If you’ve got to if after trying to
give it up (Like smoking or Nembutal)
if after swearing to shut it up it keeps on
yakking (that voice in your head)…
o then consider yourself doomed to.
–from Bitter Pills for the Dark Ladies by Erica Jong (Photo)
You can probably predict the tone at least of what I’m about to say. Actually, I haven’t thought it out, and I’m writing directly onto WordPress (I usually write on my computer first before posting). It was only a few weeks ago, maybe two months, that I posted a complaint about not having the bandwidth to write–and now, a short time later, I’m trying to stop myself from blogging. With good reason: I can sometimes spend an entire morning, 3-4 hours, blogging, at which I make zero money. Nada. Zilch. I’ve tried, oh, I have, every so often I have a fit and try to figure out how to, as they say, monetize my blog (a recently invented word, one I actually like). I tried linking to products on Amazon and lingerie shops, putting up ads for baseball posters (only to have them removed by WordPress), begging my readers for handouts/donations, and anything else anyone suggested. I had a long talk once with Susie Bright, who figured it out for herself after a couple of false starts. Sometimes I think there are people destined to make money and others who aren’t; I certainly seem to be one of the latter.
Anyhow, that’s why I’m trying to squelch my blogging urges, and using the time to look for writing gigs online. Applying for them uses up about the same amount of time–especially since I’d been getting work without having to look for over a year, during which I hadn’t been keeping up with the job search variables. I’ve had to update my publications list and my resume (being sure to put the tildes into that word in cover letters, like so: résumé). I’ve had to readjust to inevitable changes in format and rules on the job sites I use, spiff up my profiles, and look up old passwords.

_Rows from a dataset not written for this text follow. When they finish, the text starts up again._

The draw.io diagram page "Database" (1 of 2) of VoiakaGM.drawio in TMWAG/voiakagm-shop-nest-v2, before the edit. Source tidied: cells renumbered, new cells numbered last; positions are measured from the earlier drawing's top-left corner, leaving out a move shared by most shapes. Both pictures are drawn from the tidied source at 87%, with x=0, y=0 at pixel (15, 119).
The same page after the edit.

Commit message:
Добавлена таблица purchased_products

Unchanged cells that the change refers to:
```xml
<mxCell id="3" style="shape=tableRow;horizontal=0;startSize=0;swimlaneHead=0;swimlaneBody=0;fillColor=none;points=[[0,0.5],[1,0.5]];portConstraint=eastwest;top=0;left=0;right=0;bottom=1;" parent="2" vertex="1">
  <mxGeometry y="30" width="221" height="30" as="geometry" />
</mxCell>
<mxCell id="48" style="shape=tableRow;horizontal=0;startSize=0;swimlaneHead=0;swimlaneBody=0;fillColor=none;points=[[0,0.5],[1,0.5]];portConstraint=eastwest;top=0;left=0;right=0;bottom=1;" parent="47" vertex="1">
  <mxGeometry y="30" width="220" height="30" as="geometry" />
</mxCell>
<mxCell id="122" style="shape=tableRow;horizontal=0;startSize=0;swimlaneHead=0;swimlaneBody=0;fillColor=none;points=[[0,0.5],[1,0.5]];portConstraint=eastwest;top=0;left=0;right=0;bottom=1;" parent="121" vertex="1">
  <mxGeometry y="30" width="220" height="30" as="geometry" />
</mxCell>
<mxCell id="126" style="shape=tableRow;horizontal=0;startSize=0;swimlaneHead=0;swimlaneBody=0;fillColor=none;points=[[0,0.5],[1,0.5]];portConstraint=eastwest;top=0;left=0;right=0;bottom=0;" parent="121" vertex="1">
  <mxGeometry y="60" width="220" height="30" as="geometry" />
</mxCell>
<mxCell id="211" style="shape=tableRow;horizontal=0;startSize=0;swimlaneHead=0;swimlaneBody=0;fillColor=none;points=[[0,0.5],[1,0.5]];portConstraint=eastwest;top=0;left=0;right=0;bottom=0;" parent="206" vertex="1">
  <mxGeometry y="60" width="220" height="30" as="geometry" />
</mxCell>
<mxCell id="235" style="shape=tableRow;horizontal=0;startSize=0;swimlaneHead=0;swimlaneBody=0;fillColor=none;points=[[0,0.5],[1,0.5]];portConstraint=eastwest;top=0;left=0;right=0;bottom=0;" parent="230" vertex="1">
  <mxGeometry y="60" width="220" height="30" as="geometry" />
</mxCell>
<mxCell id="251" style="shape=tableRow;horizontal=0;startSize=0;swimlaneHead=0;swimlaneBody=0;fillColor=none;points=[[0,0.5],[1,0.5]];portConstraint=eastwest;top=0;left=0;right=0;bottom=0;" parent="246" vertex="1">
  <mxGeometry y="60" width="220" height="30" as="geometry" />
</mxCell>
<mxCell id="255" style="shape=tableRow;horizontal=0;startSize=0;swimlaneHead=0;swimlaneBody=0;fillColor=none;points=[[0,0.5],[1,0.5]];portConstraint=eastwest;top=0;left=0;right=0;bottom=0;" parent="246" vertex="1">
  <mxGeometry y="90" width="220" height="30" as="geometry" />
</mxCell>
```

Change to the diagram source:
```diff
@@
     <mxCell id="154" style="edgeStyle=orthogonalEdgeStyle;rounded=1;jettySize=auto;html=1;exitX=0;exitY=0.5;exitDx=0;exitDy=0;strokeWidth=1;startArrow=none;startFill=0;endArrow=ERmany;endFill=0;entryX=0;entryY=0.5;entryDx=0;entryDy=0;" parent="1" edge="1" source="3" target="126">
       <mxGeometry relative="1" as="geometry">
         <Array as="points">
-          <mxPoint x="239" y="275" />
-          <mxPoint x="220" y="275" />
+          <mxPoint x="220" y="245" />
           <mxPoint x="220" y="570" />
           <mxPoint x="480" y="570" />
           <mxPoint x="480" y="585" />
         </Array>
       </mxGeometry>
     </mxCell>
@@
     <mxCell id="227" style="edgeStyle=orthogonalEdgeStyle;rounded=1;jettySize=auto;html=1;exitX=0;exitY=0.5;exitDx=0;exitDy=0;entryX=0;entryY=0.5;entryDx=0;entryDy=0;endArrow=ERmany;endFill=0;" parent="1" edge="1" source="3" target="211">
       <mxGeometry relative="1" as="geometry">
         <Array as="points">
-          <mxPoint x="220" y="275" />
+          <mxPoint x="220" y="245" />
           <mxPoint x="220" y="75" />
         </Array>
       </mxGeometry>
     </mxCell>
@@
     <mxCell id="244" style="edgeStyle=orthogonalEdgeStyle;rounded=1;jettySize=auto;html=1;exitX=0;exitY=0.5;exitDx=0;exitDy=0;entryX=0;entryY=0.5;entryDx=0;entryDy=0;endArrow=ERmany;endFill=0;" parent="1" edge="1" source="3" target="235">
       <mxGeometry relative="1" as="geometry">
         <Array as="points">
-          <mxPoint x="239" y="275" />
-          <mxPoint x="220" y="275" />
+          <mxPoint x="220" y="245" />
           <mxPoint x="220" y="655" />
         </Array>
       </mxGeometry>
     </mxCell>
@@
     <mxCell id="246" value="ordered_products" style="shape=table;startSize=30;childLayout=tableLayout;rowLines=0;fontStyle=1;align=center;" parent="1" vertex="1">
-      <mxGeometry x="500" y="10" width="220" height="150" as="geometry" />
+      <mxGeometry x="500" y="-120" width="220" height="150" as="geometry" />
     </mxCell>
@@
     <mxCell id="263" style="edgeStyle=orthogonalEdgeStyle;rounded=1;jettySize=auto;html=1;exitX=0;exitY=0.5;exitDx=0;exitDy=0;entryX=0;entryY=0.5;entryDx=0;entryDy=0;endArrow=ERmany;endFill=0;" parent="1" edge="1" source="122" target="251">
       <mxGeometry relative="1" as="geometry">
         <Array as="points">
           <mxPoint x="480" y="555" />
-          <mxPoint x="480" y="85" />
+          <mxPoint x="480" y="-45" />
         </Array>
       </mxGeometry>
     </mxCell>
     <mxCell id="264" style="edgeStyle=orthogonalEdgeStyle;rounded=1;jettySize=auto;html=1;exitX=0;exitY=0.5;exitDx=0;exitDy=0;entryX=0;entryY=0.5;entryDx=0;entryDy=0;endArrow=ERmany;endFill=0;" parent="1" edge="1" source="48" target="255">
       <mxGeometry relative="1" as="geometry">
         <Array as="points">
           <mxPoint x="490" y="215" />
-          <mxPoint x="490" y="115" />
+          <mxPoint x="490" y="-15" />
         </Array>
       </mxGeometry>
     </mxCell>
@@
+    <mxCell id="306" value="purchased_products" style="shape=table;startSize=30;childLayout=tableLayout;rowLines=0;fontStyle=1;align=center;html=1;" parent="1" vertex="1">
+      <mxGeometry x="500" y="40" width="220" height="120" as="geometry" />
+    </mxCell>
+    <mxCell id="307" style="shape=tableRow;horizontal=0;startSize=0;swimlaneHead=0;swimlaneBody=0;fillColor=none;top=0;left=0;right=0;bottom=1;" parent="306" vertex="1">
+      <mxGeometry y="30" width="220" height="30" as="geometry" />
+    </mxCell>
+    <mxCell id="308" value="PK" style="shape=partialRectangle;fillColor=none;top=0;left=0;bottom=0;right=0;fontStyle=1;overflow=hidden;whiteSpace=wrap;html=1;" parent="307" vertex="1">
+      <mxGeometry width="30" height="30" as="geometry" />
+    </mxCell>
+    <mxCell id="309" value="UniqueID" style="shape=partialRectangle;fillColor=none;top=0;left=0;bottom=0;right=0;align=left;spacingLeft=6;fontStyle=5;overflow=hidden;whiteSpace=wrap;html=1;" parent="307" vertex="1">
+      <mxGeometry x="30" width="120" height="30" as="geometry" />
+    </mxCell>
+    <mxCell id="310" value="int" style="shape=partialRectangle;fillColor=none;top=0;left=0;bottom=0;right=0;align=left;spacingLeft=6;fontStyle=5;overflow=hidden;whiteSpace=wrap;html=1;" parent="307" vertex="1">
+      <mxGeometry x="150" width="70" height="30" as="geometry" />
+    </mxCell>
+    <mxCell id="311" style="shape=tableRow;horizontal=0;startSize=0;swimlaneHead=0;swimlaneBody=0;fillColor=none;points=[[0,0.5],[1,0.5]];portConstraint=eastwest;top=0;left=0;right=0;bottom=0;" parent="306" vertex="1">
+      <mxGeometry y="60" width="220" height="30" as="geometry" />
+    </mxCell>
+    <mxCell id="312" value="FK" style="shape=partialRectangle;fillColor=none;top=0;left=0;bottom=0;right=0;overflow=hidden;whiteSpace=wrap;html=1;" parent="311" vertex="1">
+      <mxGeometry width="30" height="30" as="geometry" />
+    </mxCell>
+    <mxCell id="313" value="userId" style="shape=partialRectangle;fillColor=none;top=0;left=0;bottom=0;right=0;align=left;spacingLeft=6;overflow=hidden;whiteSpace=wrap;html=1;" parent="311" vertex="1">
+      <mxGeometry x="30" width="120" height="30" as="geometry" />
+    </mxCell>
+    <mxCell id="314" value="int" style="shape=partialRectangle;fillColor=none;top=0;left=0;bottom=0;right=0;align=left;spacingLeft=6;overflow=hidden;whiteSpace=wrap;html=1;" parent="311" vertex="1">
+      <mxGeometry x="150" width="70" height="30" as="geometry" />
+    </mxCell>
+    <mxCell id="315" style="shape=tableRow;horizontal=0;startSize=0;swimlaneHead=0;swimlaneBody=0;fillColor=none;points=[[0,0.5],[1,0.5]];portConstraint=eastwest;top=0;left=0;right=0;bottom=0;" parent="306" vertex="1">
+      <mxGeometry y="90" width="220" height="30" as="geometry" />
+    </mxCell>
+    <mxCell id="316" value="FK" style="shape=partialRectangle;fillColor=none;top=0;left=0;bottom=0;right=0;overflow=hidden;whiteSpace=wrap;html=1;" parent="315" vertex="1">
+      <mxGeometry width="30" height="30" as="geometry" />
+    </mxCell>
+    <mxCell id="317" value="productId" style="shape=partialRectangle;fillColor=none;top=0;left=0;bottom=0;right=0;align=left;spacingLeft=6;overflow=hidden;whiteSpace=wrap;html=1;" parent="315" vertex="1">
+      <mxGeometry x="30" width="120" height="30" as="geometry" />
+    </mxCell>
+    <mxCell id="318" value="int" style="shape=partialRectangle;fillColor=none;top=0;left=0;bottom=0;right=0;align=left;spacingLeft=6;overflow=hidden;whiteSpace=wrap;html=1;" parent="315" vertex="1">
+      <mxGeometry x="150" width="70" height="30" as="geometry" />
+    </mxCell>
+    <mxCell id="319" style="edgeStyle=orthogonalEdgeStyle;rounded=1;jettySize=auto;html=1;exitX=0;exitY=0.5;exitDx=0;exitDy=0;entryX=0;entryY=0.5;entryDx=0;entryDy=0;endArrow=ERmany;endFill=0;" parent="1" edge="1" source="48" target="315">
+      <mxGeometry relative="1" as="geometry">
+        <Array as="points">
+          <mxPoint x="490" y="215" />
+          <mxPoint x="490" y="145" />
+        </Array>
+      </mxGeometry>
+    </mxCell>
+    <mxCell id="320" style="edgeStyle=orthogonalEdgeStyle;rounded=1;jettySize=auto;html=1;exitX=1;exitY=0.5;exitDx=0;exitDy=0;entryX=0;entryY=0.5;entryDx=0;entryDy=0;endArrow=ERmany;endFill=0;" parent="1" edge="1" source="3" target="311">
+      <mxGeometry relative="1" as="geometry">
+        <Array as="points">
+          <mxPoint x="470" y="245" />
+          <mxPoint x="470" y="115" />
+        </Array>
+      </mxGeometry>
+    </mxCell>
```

Some days it takes all morning to apply for one gig–which is okay, since there isn’t more than one a day worth applying to.
Being a writer and having the chutzpah to try and make a living at it was always hard, but these days we’re in transition mode, moving away from print and online instead. This has created quite a bit of chaos, at least for serious writers. Making a living at this is even harder than it was before. Articles I used to get paid $100 for from a venue like, say, the SF Bay Guardian, are what online moguls want to pay $10 for now. I kid you not. Okay, maybe they don’t want them to be as long as print articles–but so what? It always took me longer to cut than to write, since I frequently go over word count; it’s easier to be verbose than precise. I do the same amount of research, thinking, interviewing, and fact checking for a 300-word story as for one that’s a thousand words. And we used to complain about the Guardian’s rates, or any venue like it–local,
alternative, progressive–as compared to the 3-5 bucks a word the New Yorker or Vogue pays. The online moguls from India and Japan–and the States too–wanna pay me ten! No thanks. I’d rather blog, so I can write whatever I feel like, with nobody telling me what I can and can’t say.
I’m going off track now. The point is, I cannot and should not spend so much time blogging, and I intend to do less of it. I won’t entirely succeed–see Jong’s poem and other writers’ testimonials; take a look at my list of Writers Quotes. But I will be blogging less.
If anyone cares–I’m sorry, readers, but these are the facts of life as we know it in America on Earth 2013.